Without a doubt, A Labor of Love was the most uncomfortable film that I saw at the Wisconsin Film Fest, and sandwiched as I was between two older people that I did not know, it was one of the most uncomfortable screenings I’ve sat through ever. You’ll soon see why.
A Labor of Love is a recently rediscovered 1976 documentary about the making of a low-budget art film in Chicago, The Last Affair. A few weeks before shooting of The Last Affair was set to commence, the financial backers informed the director that they would pull their funding unless the film was changed to include hardcore sex scenes. Initially, they wanted these sex scenes to comprise sixty percent of the film, but the director, Henri Charbakshi* convinced them to settle for twenty percent. And thus began the grand project of essentially converting the film into a porno, using the same director, actors, and crew, all of whom were utterly unskilled and inexperienced at this particular art form. A local film director, Robert Flaxman, heard about the situation and decided to film the making-of documentary that became A Labor of Love.
The first thing that I am compelled to tell you about the film is that it is graphic. Like, fully graphic. It is not entirely clear to me why the filmmakers chose to make the documentary quite so explicit, as they could easily have filmed the “acting” from angles that would have made it quite clear what they were doing, without actually showing full-screen shots of genitalia. During a Q&A with the filmmakers after the screening, Flaxman spoke indignantly about having to re-edit the film for an R-rating for admission into west coast film festivals, and referred to the process as censorship. Clearly he felt some need to be as comprehensive as possible with this film, but I feel that not much would have been lost had the film been slightly more comfortable to view in a dark room full of strangers.
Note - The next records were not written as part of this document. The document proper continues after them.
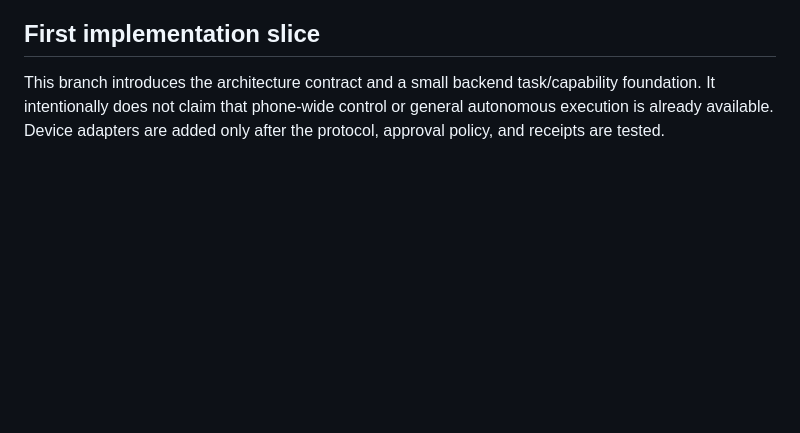
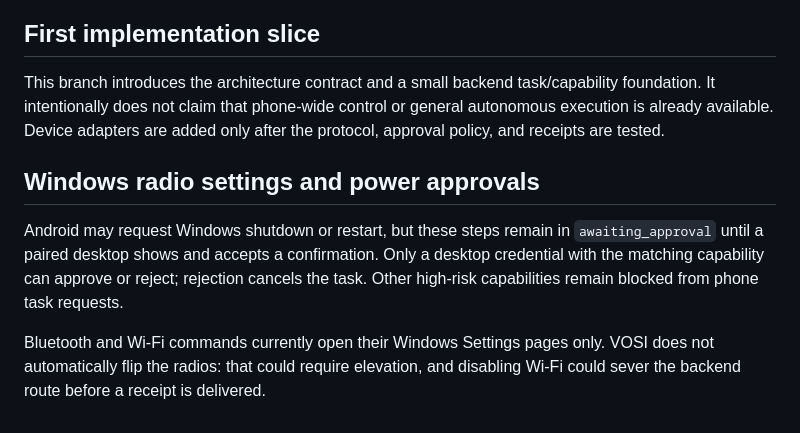
Before and after one commit to pk9966829-web/Screen-ai, a Markdown page: docs/VOSI_AUTONOMOUS_COMPANION_ARCHITECTURE.md, the part around the change. Rendered like a GitHub page; blank space fills up the shorter version.

Commit message:
Add approved Windows power tasks and radio settings bridge

```diff
--- a/docs/VOSI_AUTONOMOUS_COMPANION_ARCHITECTURE.md
+++ b/docs/VOSI_AUTONOMOUS_COMPANION_ARCHITECTURE.md
@@ -152,3 +152,10 @@ The extension currently supports the existing read-only Flipkart search workflow
 ## First implementation slice
 
 This branch introduces the architecture contract and a small backend task/capability foundation. It intentionally does not claim that phone-wide control or general autonomous execution is already available. Device adapters are added only after the protocol, approval policy, and receipts are tested.
+
+
+## Windows radio settings and power approvals
+
+Android may request Windows shutdown or restart, but these steps remain in `awaiting_approval` until a paired desktop shows and accepts a confirmation. Only a desktop credential with the matching capability can approve or reject; rejection cancels the task. Other high-risk capabilities remain blocked from phone task requests.
+
+Bluetooth and Wi-Fi commands currently open their Windows Settings pages only. VOSI does not automatically flip the radios: that could require elevation, and disabling Wi-Fi could sever the backend route before a receipt is delivered.
```
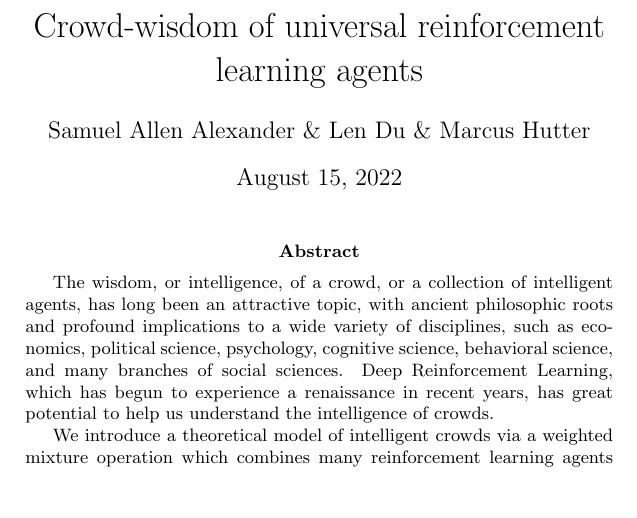
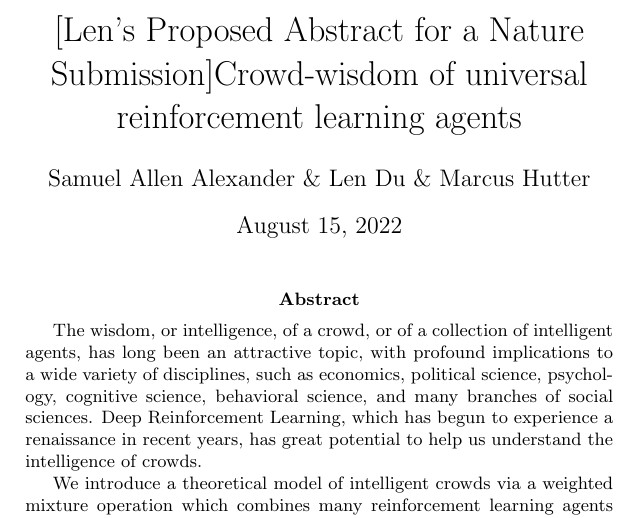
Before and after one commit to semitrivial/AgentMixtures, a LaTeX paper (LenNatureAbstract.tex): part of the page, cut at the place of the change, the shorter picture padded with empty space. Compiled offline with pdfLaTeX.

Commit message:
Further revision

```diff
--- a/LenNatureAbstract.tex
+++ b/LenNatureAbstract.tex
@@ -22,7 +22,7 @@
 
 \begin{document}
 
-\title{ Crowd-wisdom of universal reinforcement learning agents }
+\title{[Len's Proposed Abstract for a Nature Submission]Crowd-wisdom of universal reinforcement learning agents}
 % \titlerunning{Agent mixtures and genericness}
 \author{Samuel Allen Alexander \& Len Du \& Marcus Hutter}
 
@@ -33,7 +33,7 @@
 \maketitle
 
 \begin{abstract}
-The wisdom, or intelligence, of a crowd, or a collection of intelligent agents, has long been an attractive topic, with ancient philosophic roots and profound implications to a wide variety of disciplines, such as economics, political science, psychology, cognitive science, behavioral science, and many branches of social sciences.
+The wisdom, or intelligence, of a crowd, or of a collection of intelligent agents, has long been an attractive topic, with profound implications to a wide variety of disciplines, such as economics, political science, psychology, cognitive science, behavioral science, and many branches of social sciences.
 Deep Reinforcement Learning, which has begun to experience a renaissance in recent years,
 has great potential to help us understand the intelligence of crowds.
 
```
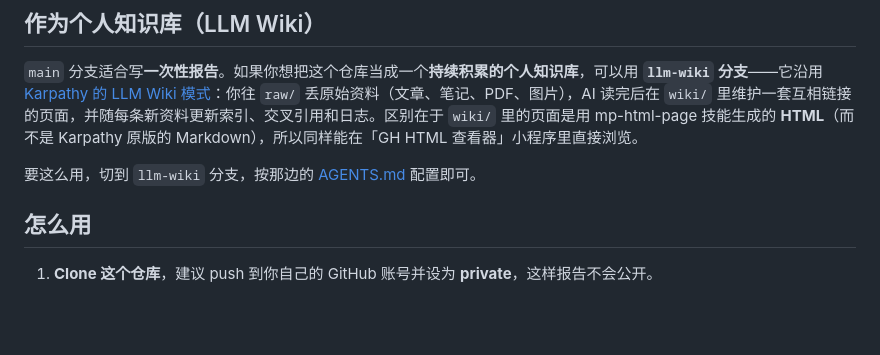
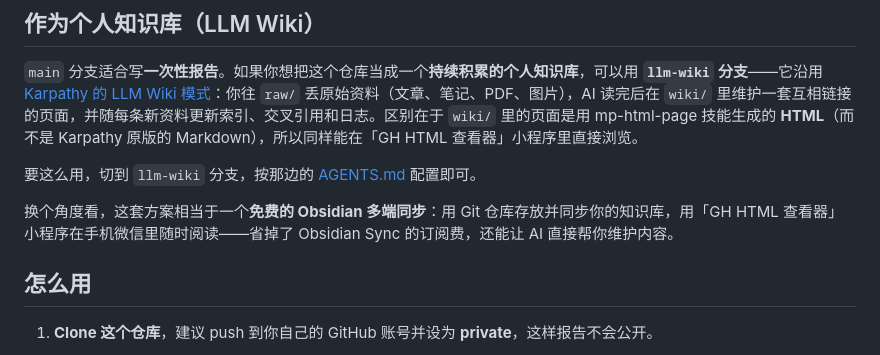
Before and after one commit to duzitong/wechat-reports, a Markdown page: README.md, the part around the change. Rendered like a GitHub page; blank space fills up the shorter version.

Commit message:
docs: note this approach is a free Obsidian multi-device sync alternative
Co-authored-by: Copilot <223556219+Copilot@users.noreply.github.com>

```diff
--- a/README.md
+++ b/README.md
@@ -15,6 +15,8 @@
 `main` 分支适合写**一次性报告**。如果你想把这个仓库当成一个**持续积累的个人知识库**，可以用 **`llm-wiki` 分支**——它沿用 [Karpathy 的 LLM Wiki 模式](https://gist.github.com/karpathy/442a6bf555914893e9891c11519de94f)：你往 `raw/` 丢原始资料（文章、笔记、PDF、图片），AI 读完后在 `wiki/` 里维护一套互相链接的页面，并随每条新资料更新索引、交叉引用和日志。区别在于 `wiki/` 里的页面是用 mp-html-page 技能生成的 **HTML**（而不是 Karpathy 原版的 Markdown），所以同样能在「GH HTML 查看器」小程序里直接浏览。
 
 要这么用，切到 `llm-wiki` 分支，按那边的 [AGENTS.md](https://github.com/duzitong/wechat-reports/blob/llm-wiki/AGENTS.md) 配置即可。
+
+换个角度看，这套方案相当于一个**免费的 Obsidian 多端同步**：用 Git 仓库存放并同步你的知识库，用「GH HTML 查看器」小程序在手机微信里随时阅读——省掉了 Obsidian Sync 的订阅费，还能让 AI 直接帮你维护内容。
 
 ## 怎么用
 
```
That said, once the more squeamish among us walked out (as several audience members did during the first sex scene), the rest of us settled in to enjoy the humor, because there really is a hilarious true story here. The characters are all colorful and fascinating, and each person seems to have a completely different worldview as it pertains to sex. There were all of the comical roadblocks that you would expect in a situation like this, including the male actors being unable to perform on camera, and the director being forced to bring in a ringer to provide the close-up shots. Beyond the comedy of errors, we also see the inherent humanity of such a project, and get a rare glimpse into the raw emotions that surround our sexual identities. (And let’s be honest, the hairstyles and mustaches alone were pretty entertaining.)
The one thing that I will say is that the film seemed to have been edited fairly hastily. Many of the scenes did not seem to flow together well, and the movie as a whole seemed to end fairly abruptly. It seemed to me like there was more emphasis placed on simply documenting the situation than on creating a separate work of documentary cinema that could stand on its own.
That said, there is plenty to enjoy here. It is unfortunate that I can only recommend the film to people prepared for fully graphic hardcore sex scenes, because much of the comedy here is gold and could potentially be enjoyable and accessible to a much broader audience. Based on the description of the film, I was expecting it to be risque. Had I known exactly what I was in for, I probably would not have bought tickets, though ultimately I think I’m glad I did. Proceed at your own risk.
*Name updated by request.